  • Is the American Century Over? (Polity, 2015)

Essays and reporting

References

External links

Government offices
Preceded by
Fritz Ermarth
Chair of the National Intelligence Council
1993–1994
Succeeded by
Christine Williams
Political offices
Preceded by
Chas Freeman
Assistant Secretary of Defense for International Security Affairs
1994–1995
Succeeded by
Franklin Kramer
Please follow and like us:
error

Generic selectors
Exact matches only
Search in title
Search in content
Search in posts
Search in pages

RSS BIDD

  • DOJ  should take action against China’s Twitter propaganda 22nd August 2019
    Over the last few years, Chinese state media organs have accelerated a campaign to leverage U.S. social media platforms – namely, Twitter – to promote the Chinese Communist Party’s (CCP) narrative on several issues. The post DOJ  should take action against China’s Twitter propaganda appeared first on BIDD.
  • Travelling to the EU or live there? Get ready for Brexit 22nd August 2019
    Skip to content Christopher Pincher Minister of State (Minister for Europe and the Americas) 22nd August 2019 London Travelling to the EU or live there? Get ready for Brexit The UK is leaving the EU on 31 October and we are making all necessary preparations to ensure we are ready. This includes making sure UK […]

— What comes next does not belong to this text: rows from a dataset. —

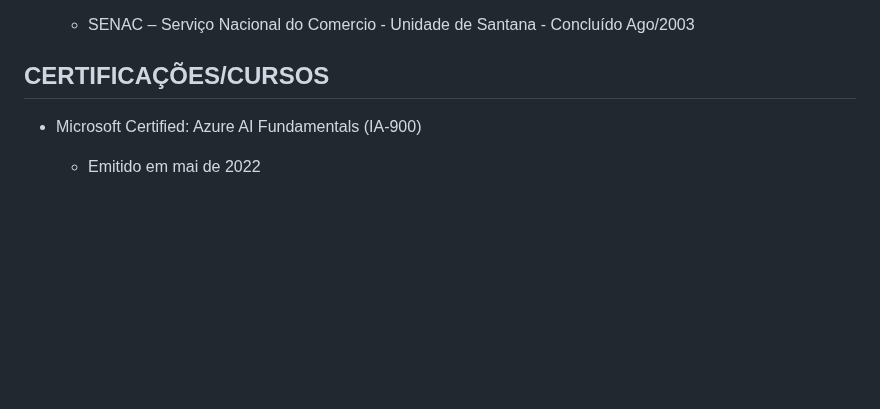
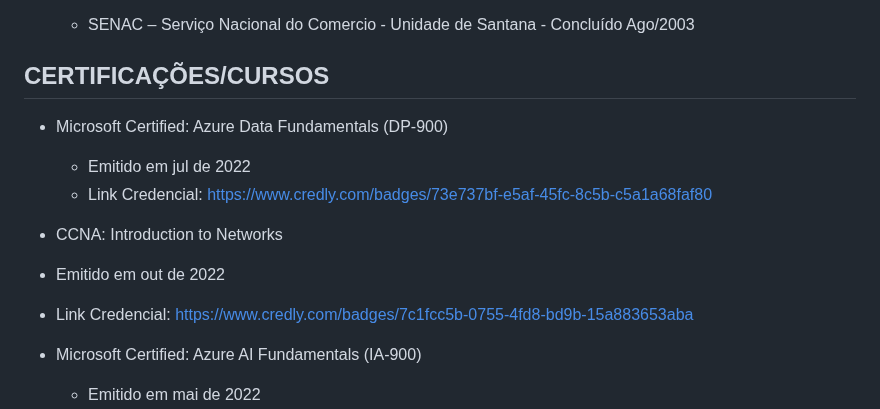
Before and after one commit to CarlosCavalheiro/curriculo, a Markdown page: README.md, the part around the change. Rendered like a GitHub page; blank space fills up the shorter version.

```diff
--- a/README.md
+++ b/README.md
@@ -68,6 +68,14 @@ Lençóis Paulista - São Paulo | Idade: 40 anos
   - SENAC – Serviço Nacional do Comercio - Unidade de Santana - Concluído Ago/2003
 
 ## CERTIFICAÇÕES/CURSOS
+- Microsoft Certified: Azure Data Fundamentals (DP-900)
+  - Emitido em jul de 2022
+  - Link Credencial: https://www.credly.com/badges/73e737bf-e5af-45fc-8c5b-c5a1a68faf80
+
+ - CCNA: Introduction to Networks
+  - Emitido em out de 2022
+  - Link Credencial: https://www.credly.com/badges/7c1fcc5b-0755-4fd8-bd9b-15a883653aba
+
 - Microsoft Certified: Azure AI Fundamentals (IA-900)
   - Emitido em mai de 2022
   - Link Credencial: https://www.credly.com/users/carlos-alexandre-cavalheiro/badges
```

RSS Diplo Portal Belgrade

  • German Ambassador: boycott not good for democracy 22nd August 2019
    AUTHOR: N1 Belgrade According to the ambassador, political debates should be held in parliament, adding that it’s important for the opposition to have the conditions to operate. He recalled the European Union progress report which said that the conditions in parliament are not good and should be changed. “The opposition has indicated that it will […]
  • Projekat „Poljske pomoći” u Vršcu 22nd August 2019
    Otpravnik poslova Republike Poljske Andžej Kinđuk izvršio je monitoring razvojnog projekta koji Ambasada realizuje u Vršcu. The post Projekat „Poljske pomoći” u Vršcu appeared first on Diplomatic portal.

Catalog of Destroyed and Desecrated Churches in Kosovo ( VIDEO )

Most Viewed Posts

  • Twitter Suspends Hamas Accounts
    By ROBERT MACKEYLast Updated, Sunday, Jan. 19 | Several Twitter accounts used by the military wing of Hamas have been suspended by the social network in recent days, angering the Islamist militants and delighting Israel’s military. #Twitter has suspended the official account of #Hamas, a terrorist group that uses social media to threaten #Israel http://t.co/g1UxKc9fpf
  • The State of Gastrodiplomacy
    By Paul Rockower It is fitting that a magazine devoted to studying innovations and trends in the field of public diplomacy has turned its focus on an increasingly popular forms of cultural diplomacy: gastrodiplomacy. Public Diplomacy Magazine’s Summer 2009 issue on Middle Powers explored the behavior of middle powers and the contours of “middlepowermanship.” Articles

How Belgrade based diplomats use Digital Diplomacy and Internet 2016

Diplo Portal Belgrade

Please follow and like us:
error

Scroll Up
error

Enjoy this blog? Please spread the word :)